A Guide to the Difference Between Psychology and Psychiatry

Psychologists and psychiatrists provide mental health services to people of all ages, but their credentials differ. The differences between psychology and psychiatry come down to education, job training, and scope of practice.

Both psychologists and psychiatrists need a graduate-level education, but whereas psychologists hold a Ph.D. or a Psy.D., psychiatrists must earn a medical degree. Psychologists and psychiatrists may also work together to care for patients and provide therapy, but only psychiatrists can prescribe medications.

Psychologists and psychiatrists both use analytical skills to assess mental health; observe patients; and communicate with individuals, their families, and colleagues about care. Differences between the two professions -- along with steps they undergo to prepare for a career -- fall into several categories: years of schooling, degree type, career options, and job duties, to name a few.

Main Differences Between Psychology and Psychiatry

Psychology Psychiatry
Does not prescribe medication Can prescribe medication
Writes a dissertation or master's thesis Participates in a residency
Does not have a medical degree Has a medical degree
Earns state licensure for psychology Earns state licensure for medicine and psychiatry

Both psychologists and psychiatrists talk to their patients about mental health. Psychologists assess issues from a behavioral perspective, working with patients to identify underlying problems, concerns, or patterns that may contribute to their concerns. Psychiatrists work with patients from a biological point of view, addressing problems from a perspective of chemical imbalances and medicinal treatment.

Similarities between psychology and psychiatry extend to diagnostic methods as well. Both psychologists and psychiatrists use the Diagnostic and Statistical Manual of Mental Disorders (DSM), but psychiatrists may also use CT scans and other medical tests to diagnose patients.

Psychologist and psychiatrists can specialize in subfields such as forensics, children and adolescents behaviors, and geriatric issues. Psychologists work with patients through counseling, often administering written tests and prescribing tools such as cognitive behavioral and interpersonal therapy. They engage in psychotherapeutic techniques to help patients understand and manage their emotions and feelings.

Psychiatrists talk to patients as well, but they perform physical assessments and conduct medical tests to determine causes of problems such as memory loss, sleep difficulty, and hyperactive behavior. Psychiatrists also work with patients with complex conditions such as schizophrenia and bipolar disorder. Finally, psychiatrists may prescribe medications to combat mental health problems in combination with counseling sessions and other forms of therapy.
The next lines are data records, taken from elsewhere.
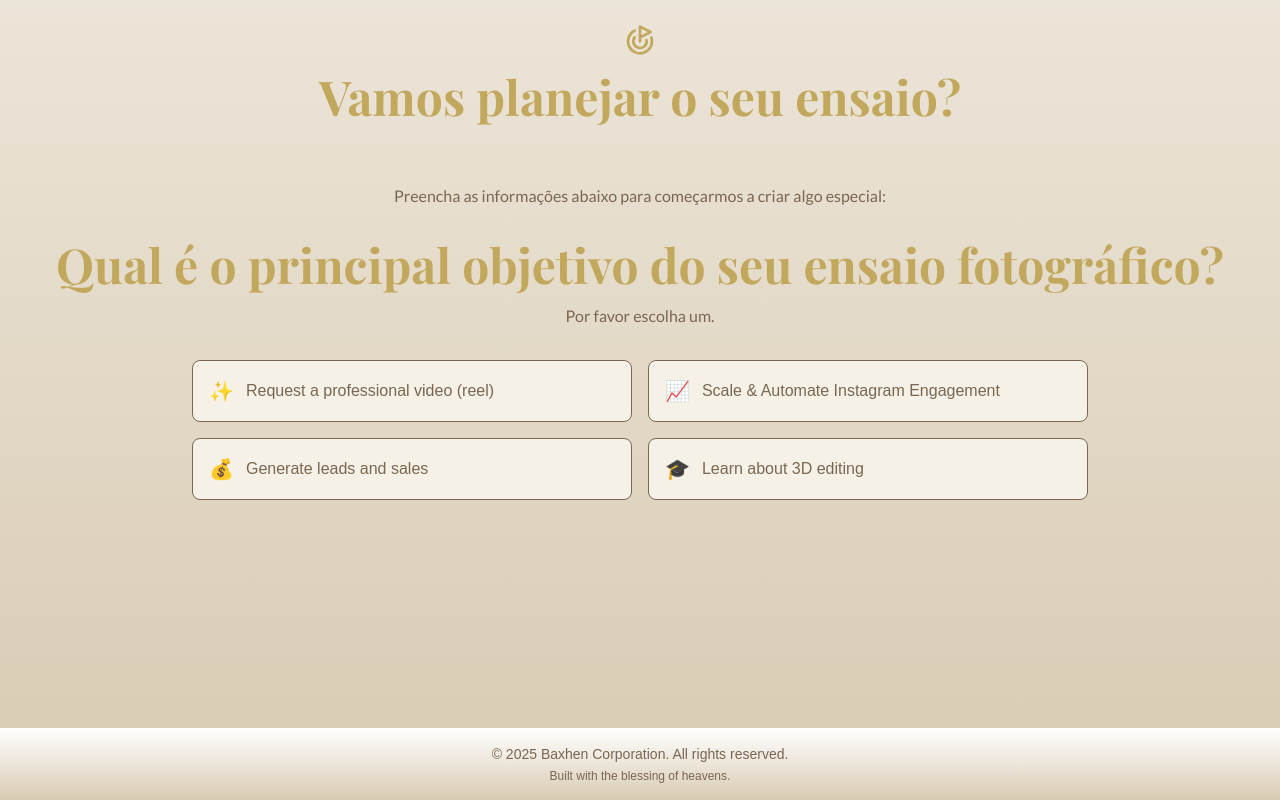
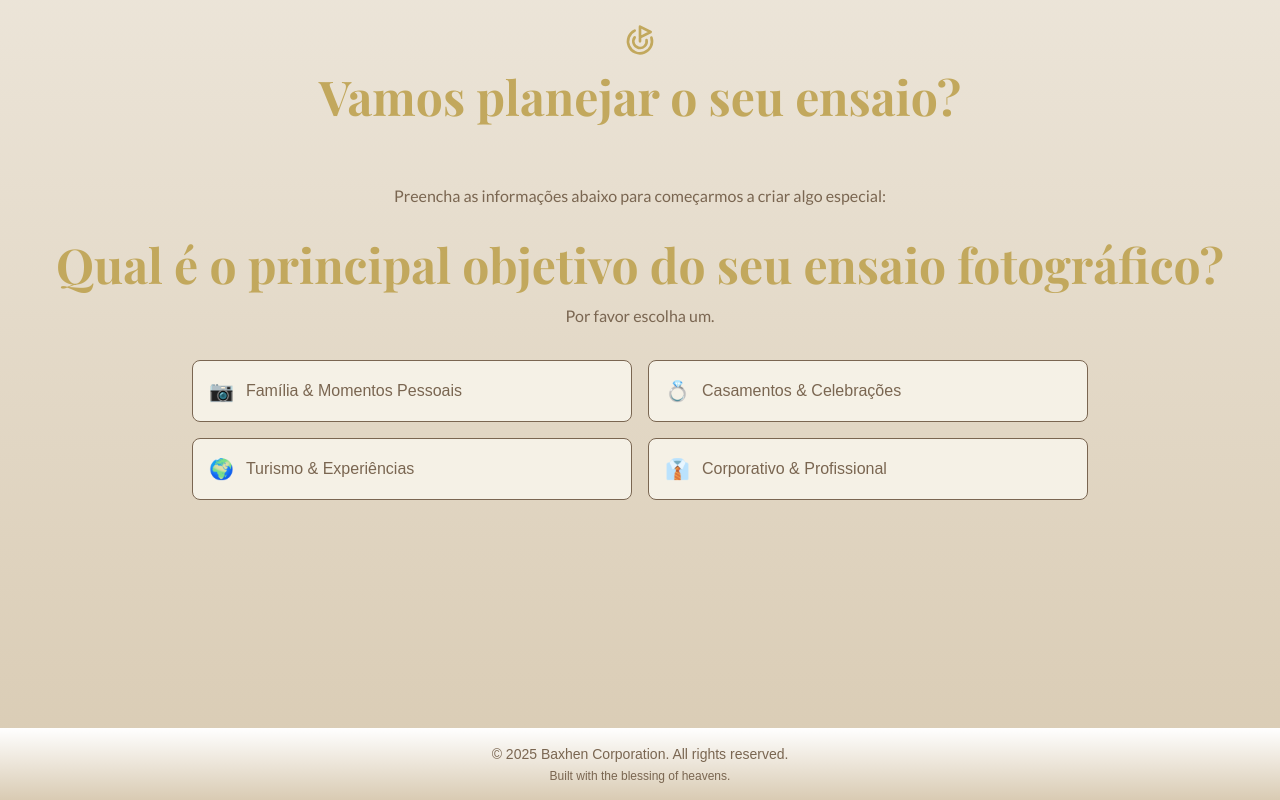
Before and after one commit to BAXHEN-CORPORATION/baxsell, a Next.js app: page / in a window 1280 px wide. Shown: the part 833-1633 px from the top of the page. Built offline with nearby package versions, Linux system fonts and the light colour scheme.

Commit message:
chore: update lead questions

```diff
--- a/src/components/Lead/index.tsx
+++ b/src/components/Lead/index.tsx
@@ -1,9 +1,7 @@
-import { Goal, GraduationCap, Star, TrendingUp } from "lucide-react";
-import React from "react";
+import { Goal } from "lucide-react";
 
 interface GoalType {
   id: number;
-  icon: typeof Goal;
   text: string;
   emoji: string;
 }
@@ -12,18 +10,20 @@ export default function Lead() {
   const goals: GoalType[] = [
     {
       id: 1,
-      icon: Star,
-      text: "Request a professional video (reel)",
-      emoji: "✨",
+      text: "Família & Momentos Pessoais",
+      emoji: "📷",
     },
     {
       id: 2,
-      icon: TrendingUp,
-      text: "Scale & Automate Instagram Engagement",
-      emoji: "📈",
+      text: "Casamentos & Celebrações",
+      emoji: "💍",
     },
-    { id: 3, icon: Star, text: "Generate leads and sales", emoji: "💰" },
-    { id: 4, icon: GraduationCap, text: "Learn about 3D editing", emoji: "🎓" },
+    { id: 3, text: "Turismo & Experiências", emoji: "🌍" },
+    {
+      id: 4,
+      text: "Corporativo & Profissional",
+      emoji: "👔",
+    },
   ];
 
   // const [selectedGoal, setSelectedGoal] = React.useState<number | null>(null);
```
Patients can see psychiatrists or psychologists, or they may work with both to get a diagnosis for their mental health issue(s). Psychiatrists provide medical evaluations and often refer patients to psychologists for psychotherapy. Similarly, psychologists work with patients in a counseling setting, but they may refer clients to psychiatrists for medical diagnoses and medication.

In hospitals, psychologists and psychiatrists often cooperate with each other to administer mental health and medical tests to diagnose patients. In outpatient settings, psychologists and psychiatrists also use each others' assessments to guide treatment plans.

While psychologists and psychiatrists may not communicate directly, their goals are the same. Patients do not need a referral to see a psychologist. Working with the former allows for patients to find support from mental health and medical professionals alike.

Looking for Help?

Mentalhealth.gov provides fundamental information about mental health issues along with how to identify problems and ask for help. The National Alliance on Mental Illness website offers content on types of mental illnesses, statistics on mental health, support resources for individuals of all ages and backgrounds, and information on mental health advocacy. Finally, in addition to funding and training opportunities, the National Institute of Mental Health website offers statistics, outreach, and research for mental health professionals and individuals with mental health conditions.

If you have a bachelor's degree in psychology and want to continue studying the discipline, several psychology and psychiatry options exist. A psychology program includes 5-6 years of graduate work that emphasizes research and supervised training in counseling. Psychiatrists generally complete at least eight years of graduate training, first earning a four-year medical degree and then completing a medical residency.